Oklahoma is quickly becoming the indie Christmas music capital of the world, it seems, with yearly compilation albums featuring everyone from Stardeath and White Dwarfs to Graham Colton. So it makes sense that Colourmusic — freak-poppers hailing from Stillwater — would craft a full album of original, offbeat holiday tunes themselves.
The Oklahoma City metro has a thriving garage rock scene. With seasoned acts like Broncho and Copperheads carrying the modern-day torch, the way has been paved for a flock of gritty, young, guitar-centric acts. But nascent Norman trio Poolboy has a knack for riotous hooks that few of its contemporaries can boast.

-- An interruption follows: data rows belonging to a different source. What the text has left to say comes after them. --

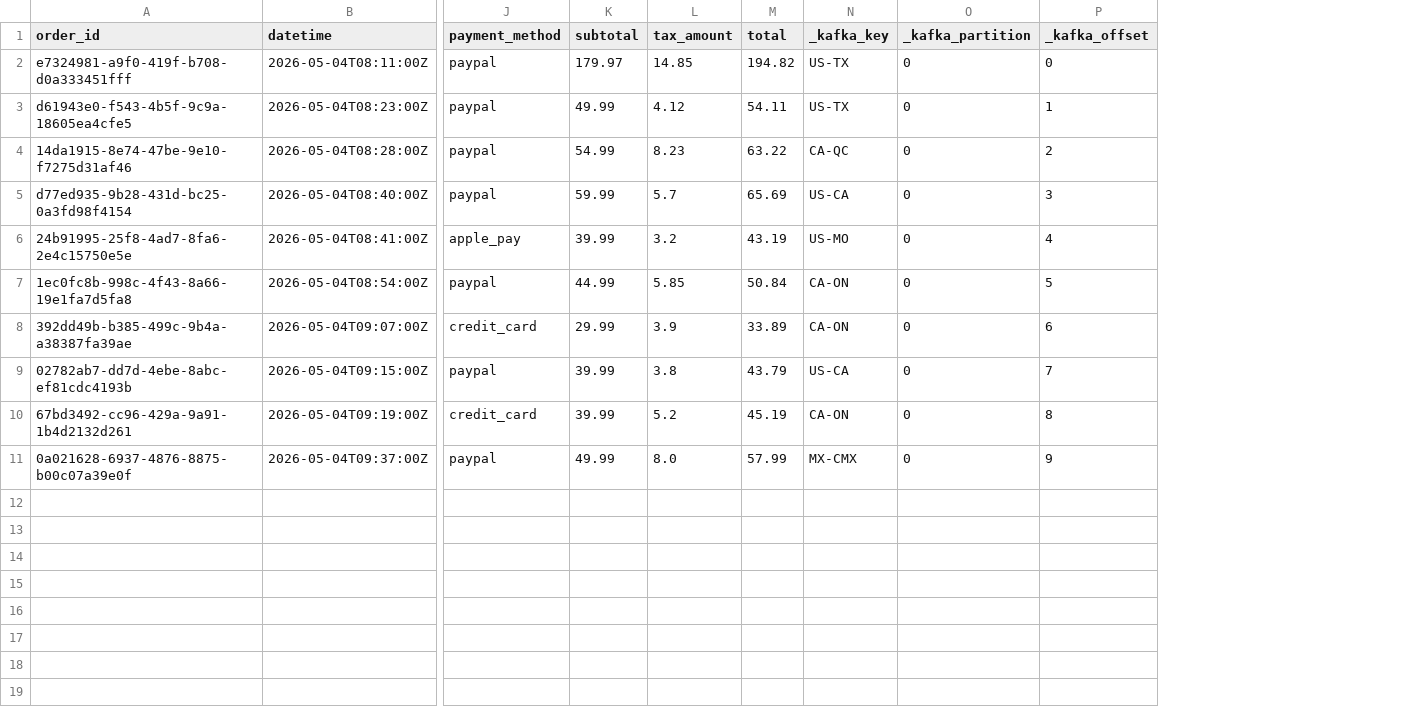
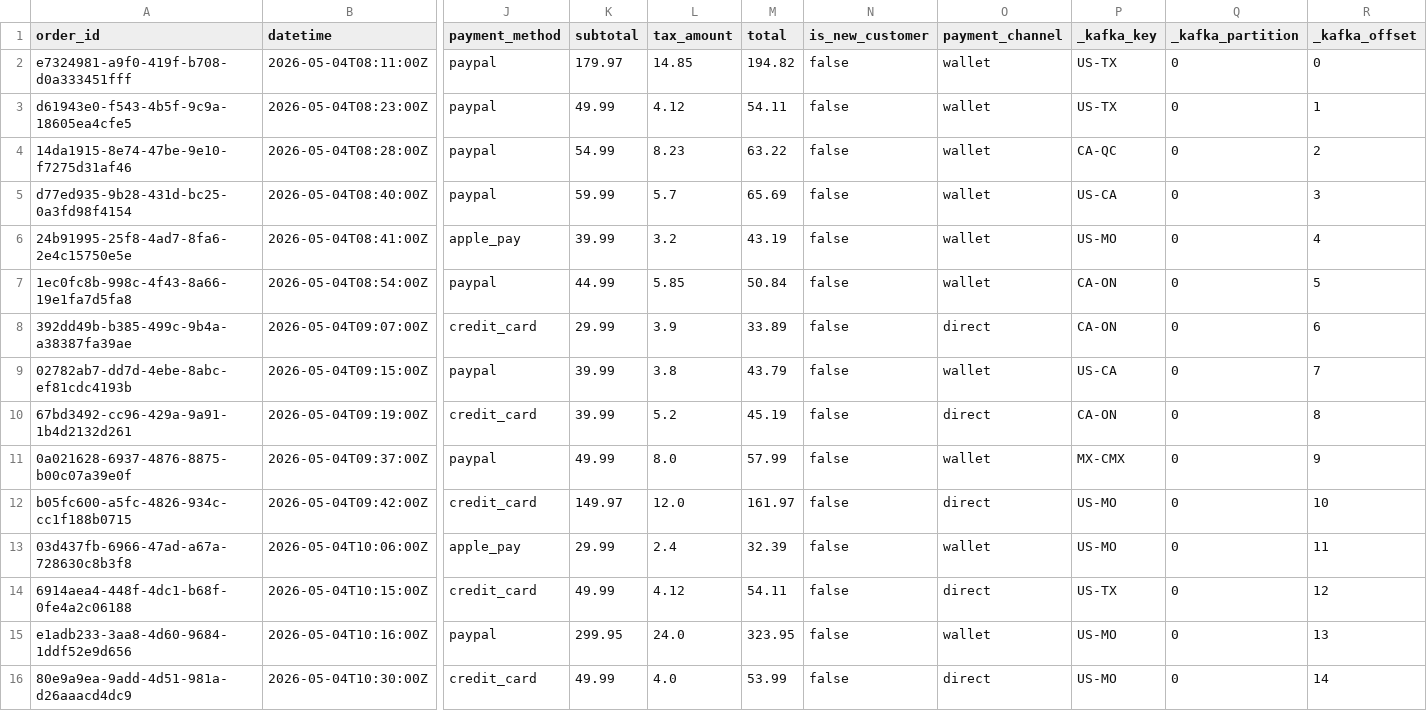
Before and after one commit to DMill31/streaming-06-scenarios, a CSV file: data/output/consumed_sales_miller.csv, drawn as a sheet; only a part is shown, gaps mark what is left out; rows hold the shown columns only; the diff names each change by its address in the sheet, - before the commit and + after, or states it on an @@ line.

Commit message:
Updated scripts for custom project & ran

```diff
--- a/data/output/consumed_sales_miller.csv
+++ b/data/output/consumed_sales_miller.csv
+column N (is_new_customer), rows 2-11: all false
+column O (payment_channel), rows 2-11: wallet | wallet | wallet | wallet | wallet | wallet | direct | wallet | direct | wallet
+row 12: b05fc600-a5fc-4826-934c-cc1f188b0715 | 2026-05-04T09:42:00Z | credit_card | 149.97 | 12.0 | 161.97 | false | direct | US-MO | 0 | 10
+row 13: 03d437fb-6966-47ad-a67a-728630c8b3f8 | 2026-05-04T10:06:00Z | apple_pay | 29.99 | 2.4 | 32.39 | false | wallet | US-MO | 0 | 11
+row 14: 6914aea4-448f-4dc1-b68f-0fe4a2c06188 | 2026-05-04T10:15:00Z | credit_card | 49.99 | 4.12 | 54.11 | false | direct | US-TX | 0 | 12
+row 15: e1adb233-3aa8-4d60-9684-1ddf52e9d656 | 2026-05-04T10:16:00Z | paypal | 299.95 | 24.0 | 323.95 | false | wallet | US-MO | 0 | 13
+row 16: 80e9a9ea-9add-4d51-981a-d26aaacd4dc9 | 2026-05-04T10:30:00Z | credit_card | 49.99 | 4.0 | 53.99 | false | direct | US-MO | 0 | 14
```
Also changed, not shown: 6 other files.
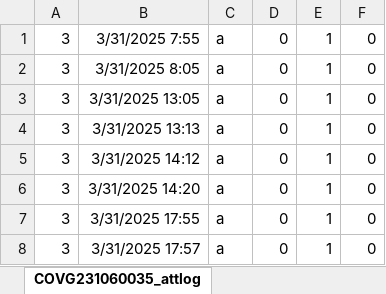
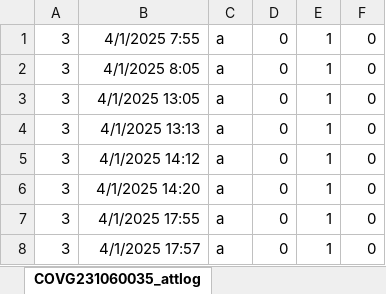
Before and after one commit to yoxer25/ASISTENCIA-UE, an Excel workbook: src/archives/asistencia.xlsx, sheet COVG231060035_attlog, drawn as a sheet; values as stored, in another font and other column widths than the file's, no borders; the diff names each change by its address in the sheet, - before the commit and + after, or states it on an @@ line.

```diff
--- a/src/archives/asistencia.xlsx (sheet COVG231060035_attlog)
+++ b/src/archives/asistencia.xlsx (sheet COVG231060035_attlog)
-B1: 3/31/2025 7:55
+B1: 4/1/2025 7:55
-B2: 3/31/2025 8:05
+B2: 4/1/2025 8:05
-B3: 3/31/2025 13:05
+B3: 4/1/2025 13:05
-B4: 3/31/2025 13:13
+B4: 4/1/2025 13:13
-B5: 3/31/2025 14:12
+B5: 4/1/2025 14:12
-B6: 3/31/2025 14:20
+B6: 4/1/2025 14:20
-B7: 3/31/2025 17:55
+B7: 4/1/2025 17:55
-B8: 3/31/2025 17:57
+B8: 4/1/2025 17:57
```
Also changed, not shown: 8 other files.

The Flaming Lips’ longevity has allowed them to cover a lot of sonic terrain over the years. Yet they’ve arguably become more adventurous with age, jeopardizing a good portion of their fan base in favor of fascinatingly bleak experiments in sound, beginning with Embryonic in 2009 and, more recently, The Terror.
Even before (and well after) Larry White moved to Los Angeles in 1974 to
manage the career of The Monkees’ Davy Jones, fun ensued.
There was the time they tipped a golf cart at Joe DiMaggio’s charity tournament.
There were the times they hung out with fellow Monkee Micky Dolenz, Harry Nilsson and Alice Cooper in Los Angeles.
There was the time White’s 1971 Chevy Malibu SS ran out of gas by the San Francisco International Airport, so Jones belted a particularly loud rendition of The Beatles’ “Why Don’t We Do It in the Road?” as the police stopped to help them.
And then there was the time when a fan from Tokyo followed Jones home.
“I’ll never forget, we were at the LAX baggage claim when Davy came up to me and said, ‘Larry, we have a problem,’” White said, recalling two weeklong Monkees tours in the mid-’70s of Japan, a country whose Monkees fans made America’s Beatlemaniacs look apathetic. “There was a 15-year-old girl from Tokyo with a suitcase there. She’d bought a ticket and followed Davy to America.”
White said they secured the fan safe passage home a few days later, after they notified her parents, a feat complicated by the girl’s lack of English. It’s just one of the scores of stories he’s shared with friends, reporters and Jones’ family since the beloved entertainer died Feb. 29 of a heart attack. Jones was 66.
Jones’ last public performance was Feb. 19 at Thackerville’s WinStar World Casino.
“He was my best friend,” said White, who met Jones in 1968. “He had a memory for jokes like anybody. He could’ve been a stand-up comic, and he kind of was.”
In the wake of Jones’ passing, White confirmed what those who’d only listened to Monkees albums or had seen him play Oliver!’s Artful Dodger in a Tony-nominated turn on Broadway could guess.
“[The public’s] image is that he’s a nice, lovable, funny guy and he was,” said White, who lives in Tulsa, where he manages bluegrass duo Desi and Cody. “I miss him a lot.”